───── Material to process ─────

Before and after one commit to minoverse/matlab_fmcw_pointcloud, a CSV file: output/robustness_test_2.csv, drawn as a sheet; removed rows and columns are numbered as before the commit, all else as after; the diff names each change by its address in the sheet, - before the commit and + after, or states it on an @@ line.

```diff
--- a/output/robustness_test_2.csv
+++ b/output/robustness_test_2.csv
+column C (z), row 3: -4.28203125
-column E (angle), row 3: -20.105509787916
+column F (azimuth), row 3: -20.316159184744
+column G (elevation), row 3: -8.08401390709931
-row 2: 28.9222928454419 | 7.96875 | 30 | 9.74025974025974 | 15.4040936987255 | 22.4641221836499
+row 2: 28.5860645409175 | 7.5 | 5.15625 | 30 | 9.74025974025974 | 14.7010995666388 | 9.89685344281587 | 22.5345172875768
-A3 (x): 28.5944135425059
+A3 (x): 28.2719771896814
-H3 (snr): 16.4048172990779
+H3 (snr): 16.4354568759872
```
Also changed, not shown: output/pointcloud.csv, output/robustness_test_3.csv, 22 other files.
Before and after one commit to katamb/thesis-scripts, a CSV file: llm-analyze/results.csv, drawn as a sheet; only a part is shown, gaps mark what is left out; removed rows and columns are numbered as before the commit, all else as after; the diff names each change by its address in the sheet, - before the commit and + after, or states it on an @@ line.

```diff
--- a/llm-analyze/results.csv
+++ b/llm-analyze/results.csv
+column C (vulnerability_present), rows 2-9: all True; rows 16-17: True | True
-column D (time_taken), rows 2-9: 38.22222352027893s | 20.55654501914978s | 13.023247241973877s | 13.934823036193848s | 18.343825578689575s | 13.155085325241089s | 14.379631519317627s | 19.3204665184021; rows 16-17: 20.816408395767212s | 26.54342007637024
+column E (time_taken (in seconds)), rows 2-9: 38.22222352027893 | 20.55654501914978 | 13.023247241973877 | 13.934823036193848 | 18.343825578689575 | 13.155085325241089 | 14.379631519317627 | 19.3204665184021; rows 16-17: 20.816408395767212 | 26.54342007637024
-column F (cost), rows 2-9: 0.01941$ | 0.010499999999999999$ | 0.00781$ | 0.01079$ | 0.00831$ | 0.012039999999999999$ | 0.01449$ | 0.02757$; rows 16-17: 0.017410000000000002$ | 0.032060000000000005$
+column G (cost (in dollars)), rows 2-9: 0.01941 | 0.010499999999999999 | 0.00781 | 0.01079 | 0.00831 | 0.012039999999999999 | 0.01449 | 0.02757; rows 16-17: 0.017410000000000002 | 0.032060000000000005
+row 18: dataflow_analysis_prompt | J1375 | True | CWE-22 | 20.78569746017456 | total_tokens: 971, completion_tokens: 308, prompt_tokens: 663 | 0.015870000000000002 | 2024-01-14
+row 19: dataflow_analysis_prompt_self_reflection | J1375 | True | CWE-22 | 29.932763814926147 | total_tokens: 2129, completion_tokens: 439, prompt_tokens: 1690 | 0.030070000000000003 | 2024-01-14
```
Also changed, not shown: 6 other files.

─────

__Instructions for the task__: Among the lines above, find the ones containing "files" and copy them.

__The answer__:
Also changed, not shown: output/pointcloud.csv, output/robustness_test_3.csv, 22 other files.
Also changed, not shown: 6 other files.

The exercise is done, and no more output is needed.